Despite the 2002 restriction, drift-nets have continued to be used for smaller fish such as sardines and anchovies in the Mediterranean and other areas but they are indiscriminate, entangling anything that tries to swim through them.

Explore further: EU parliament rejects ban on bottom-fishing trawlers

Related Stories

EU slaps seafood trade ban on Belize, Cambodia, Guinea

March 24, 2014

In its toughest move yet to eradicate illegal fishing, the European Union on Monday blacklisted Belize, Cambodia and Guinea, effectively banning their products from the world's most valuable seafood market.

Recommended for you

New discovery challenges long-held evolutionary theory

October 19, 2017

Monash scientists involved in one of the world's longest evolution experiments have debunked an established theory with a study that provides a 'high-resolution' view of the molecular details of adaptation.

Water striders illustrate evolutionary processes

October 19, 2017

How do new species arise and diversify in nature? Natural selection offers an explanation, but the genetic and environmental conditions behind this mechanism are still poorly understood. A team led by Abderrahman Khila at ...

Gene editing in the brain gets a major upgrade

October 19, 2017

Genome editing technologies have revolutionized biomedical science, providing a fast and easy way to modify genes. However, the technique allowing scientists to carryout the most precise edits, doesn't work in cells that ...

Gut bacteria from wild mice boost health in lab mice

October 19, 2017

Laboratory mice that are given the gut bacteria of wild mice can survive a deadly flu virus infection and fight colorectal cancer dramatically better than laboratory mice with their own gut bacteria, researchers report October ...

0 comments
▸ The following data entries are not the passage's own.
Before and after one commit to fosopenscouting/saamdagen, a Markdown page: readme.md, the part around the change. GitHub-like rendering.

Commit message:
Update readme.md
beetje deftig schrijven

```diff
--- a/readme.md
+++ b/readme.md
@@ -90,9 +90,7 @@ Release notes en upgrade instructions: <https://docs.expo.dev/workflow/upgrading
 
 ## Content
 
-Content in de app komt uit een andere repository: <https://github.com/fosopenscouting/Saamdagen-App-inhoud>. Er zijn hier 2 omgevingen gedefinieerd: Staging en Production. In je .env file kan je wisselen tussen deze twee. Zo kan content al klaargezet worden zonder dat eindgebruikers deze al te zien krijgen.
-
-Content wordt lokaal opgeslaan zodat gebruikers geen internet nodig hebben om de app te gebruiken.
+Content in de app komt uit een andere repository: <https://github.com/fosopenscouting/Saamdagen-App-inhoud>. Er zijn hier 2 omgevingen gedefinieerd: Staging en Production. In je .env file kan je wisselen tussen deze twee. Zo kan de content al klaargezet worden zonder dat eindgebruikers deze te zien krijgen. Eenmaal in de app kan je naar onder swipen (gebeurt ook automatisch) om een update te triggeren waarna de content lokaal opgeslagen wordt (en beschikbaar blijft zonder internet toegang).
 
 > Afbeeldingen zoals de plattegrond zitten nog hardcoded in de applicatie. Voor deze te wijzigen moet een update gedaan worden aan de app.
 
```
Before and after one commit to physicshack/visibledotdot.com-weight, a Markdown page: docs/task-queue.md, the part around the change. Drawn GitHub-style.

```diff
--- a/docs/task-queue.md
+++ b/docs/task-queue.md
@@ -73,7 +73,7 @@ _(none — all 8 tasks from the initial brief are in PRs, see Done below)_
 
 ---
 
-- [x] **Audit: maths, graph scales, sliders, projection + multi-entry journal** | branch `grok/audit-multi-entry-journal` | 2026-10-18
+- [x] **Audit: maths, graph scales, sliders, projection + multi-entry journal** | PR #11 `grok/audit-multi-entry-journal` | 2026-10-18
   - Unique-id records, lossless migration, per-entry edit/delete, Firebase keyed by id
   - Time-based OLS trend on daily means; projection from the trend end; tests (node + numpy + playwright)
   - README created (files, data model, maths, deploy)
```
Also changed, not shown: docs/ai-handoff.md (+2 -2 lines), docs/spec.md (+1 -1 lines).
Please sign in to add a comment. Registration is free, and takes less than a minute. Read more

Click here to reset your password.
Sign in to get notified via email when new comments are made.